Task statement » If a line in the data holds "MainNavigation", copy that line out in full.

Data provided »
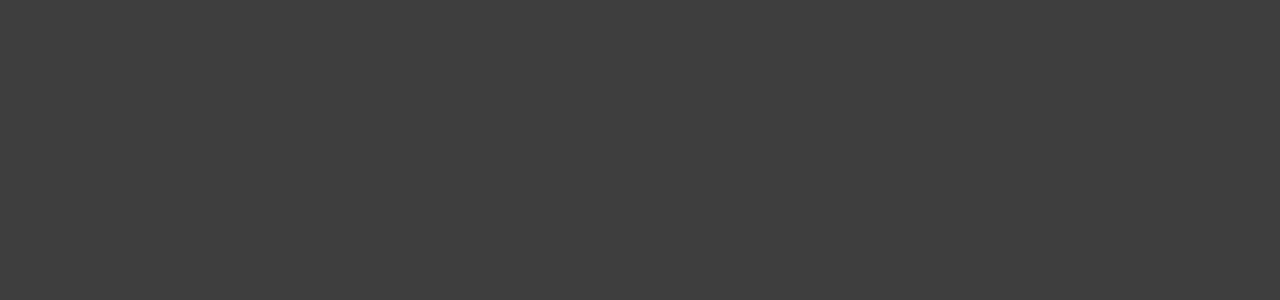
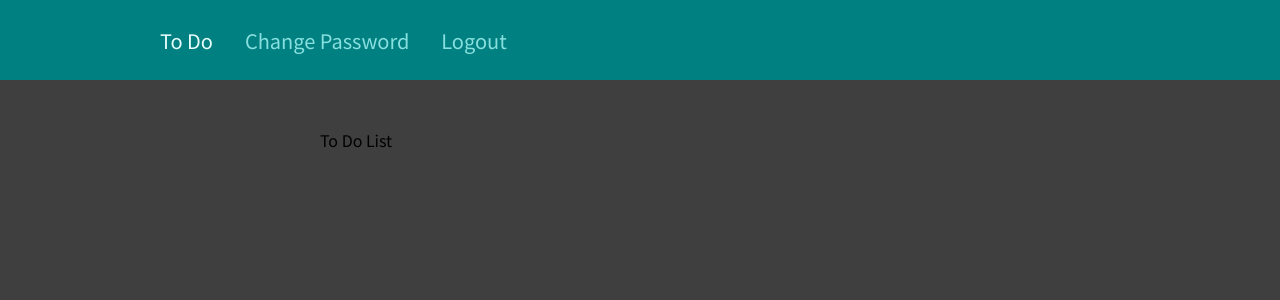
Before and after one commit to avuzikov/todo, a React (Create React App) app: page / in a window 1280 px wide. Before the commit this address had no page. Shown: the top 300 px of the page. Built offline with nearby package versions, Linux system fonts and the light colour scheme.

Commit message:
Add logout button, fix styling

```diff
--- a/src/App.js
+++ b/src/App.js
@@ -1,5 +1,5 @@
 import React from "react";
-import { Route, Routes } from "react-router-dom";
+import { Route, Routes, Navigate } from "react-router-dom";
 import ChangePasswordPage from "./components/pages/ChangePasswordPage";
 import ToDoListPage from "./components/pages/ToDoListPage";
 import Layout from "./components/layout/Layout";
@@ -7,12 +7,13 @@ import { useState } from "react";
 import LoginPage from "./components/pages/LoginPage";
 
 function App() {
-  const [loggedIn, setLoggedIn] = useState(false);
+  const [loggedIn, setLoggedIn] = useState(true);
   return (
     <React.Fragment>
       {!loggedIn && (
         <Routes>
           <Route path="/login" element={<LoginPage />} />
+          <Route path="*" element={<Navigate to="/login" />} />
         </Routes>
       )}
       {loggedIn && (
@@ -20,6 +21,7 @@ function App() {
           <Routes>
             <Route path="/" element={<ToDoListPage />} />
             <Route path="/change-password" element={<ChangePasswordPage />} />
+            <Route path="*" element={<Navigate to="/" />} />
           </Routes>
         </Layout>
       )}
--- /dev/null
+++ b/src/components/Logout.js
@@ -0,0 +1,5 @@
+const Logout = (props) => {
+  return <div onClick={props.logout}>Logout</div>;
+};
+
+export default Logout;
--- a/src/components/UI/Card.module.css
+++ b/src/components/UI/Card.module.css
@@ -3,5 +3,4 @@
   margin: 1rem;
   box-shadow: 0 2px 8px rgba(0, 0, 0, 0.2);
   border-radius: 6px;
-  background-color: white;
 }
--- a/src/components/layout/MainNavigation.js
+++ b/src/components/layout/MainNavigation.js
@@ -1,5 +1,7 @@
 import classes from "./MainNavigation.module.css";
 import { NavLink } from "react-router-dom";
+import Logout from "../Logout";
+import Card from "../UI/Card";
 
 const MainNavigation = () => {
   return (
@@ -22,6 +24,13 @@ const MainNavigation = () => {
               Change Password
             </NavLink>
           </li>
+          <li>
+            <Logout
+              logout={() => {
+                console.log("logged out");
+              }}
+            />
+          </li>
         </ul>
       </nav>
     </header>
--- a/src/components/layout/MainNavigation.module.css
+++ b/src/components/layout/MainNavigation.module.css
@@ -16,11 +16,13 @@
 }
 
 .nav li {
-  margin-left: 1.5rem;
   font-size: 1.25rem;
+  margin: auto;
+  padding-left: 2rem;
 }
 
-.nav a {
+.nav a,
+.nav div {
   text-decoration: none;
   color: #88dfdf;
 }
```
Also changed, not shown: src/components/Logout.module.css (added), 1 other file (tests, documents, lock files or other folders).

--

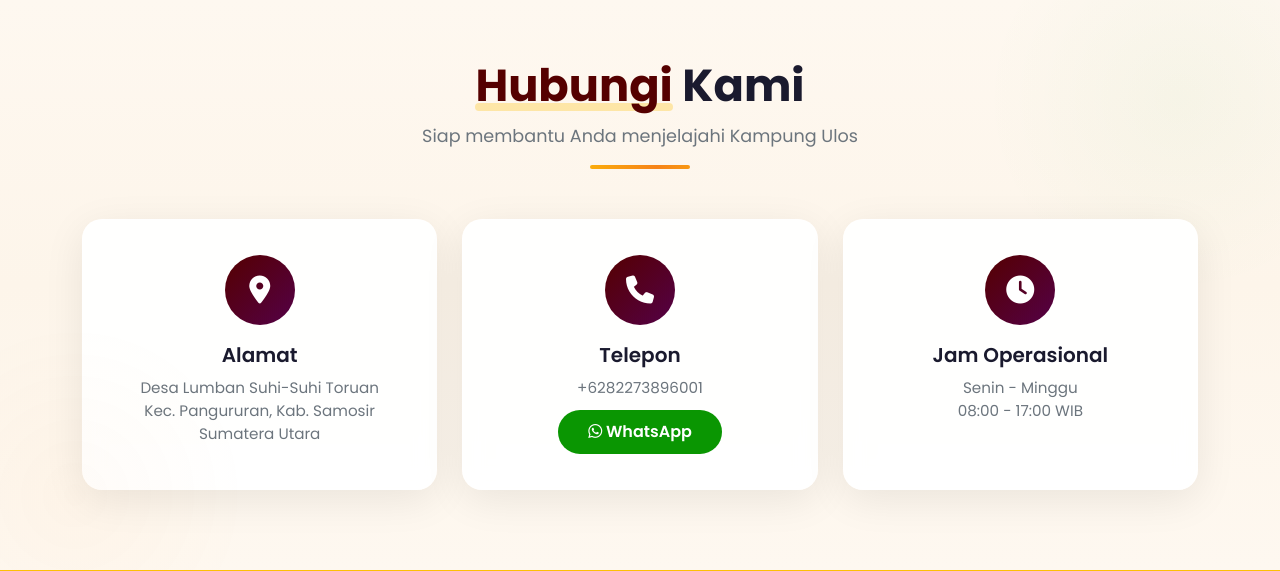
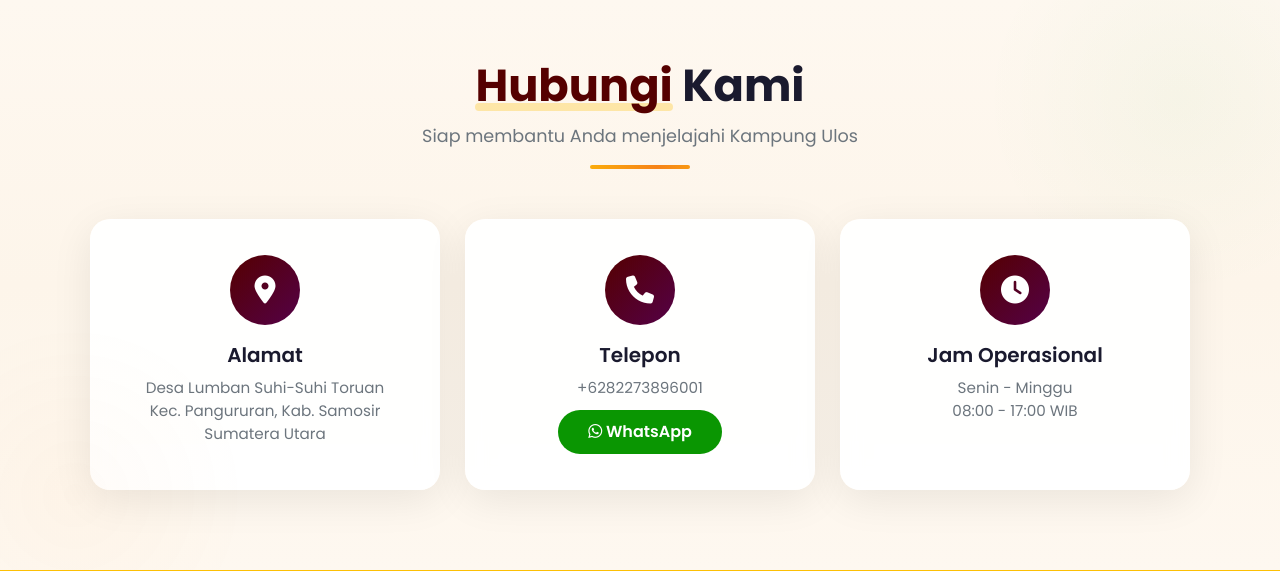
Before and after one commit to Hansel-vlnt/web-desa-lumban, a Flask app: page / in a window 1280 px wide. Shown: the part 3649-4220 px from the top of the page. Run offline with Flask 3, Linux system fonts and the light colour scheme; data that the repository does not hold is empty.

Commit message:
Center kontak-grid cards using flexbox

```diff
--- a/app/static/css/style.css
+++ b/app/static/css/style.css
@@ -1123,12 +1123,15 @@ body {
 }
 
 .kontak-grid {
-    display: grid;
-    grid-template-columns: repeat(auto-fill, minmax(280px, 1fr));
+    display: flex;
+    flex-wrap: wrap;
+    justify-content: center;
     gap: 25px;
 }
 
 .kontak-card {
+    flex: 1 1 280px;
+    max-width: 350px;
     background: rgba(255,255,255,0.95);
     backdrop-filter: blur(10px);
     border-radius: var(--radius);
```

Task output »
--- a/src/components/layout/MainNavigation.js
+++ b/src/components/layout/MainNavigation.js
 import classes from "./MainNavigation.module.css";
 const MainNavigation = () => {
@@ -22,6 +24,13 @@ const MainNavigation = () => {
--- a/src/components/layout/MainNavigation.module.css
+++ b/src/components/layout/MainNavigation.module.css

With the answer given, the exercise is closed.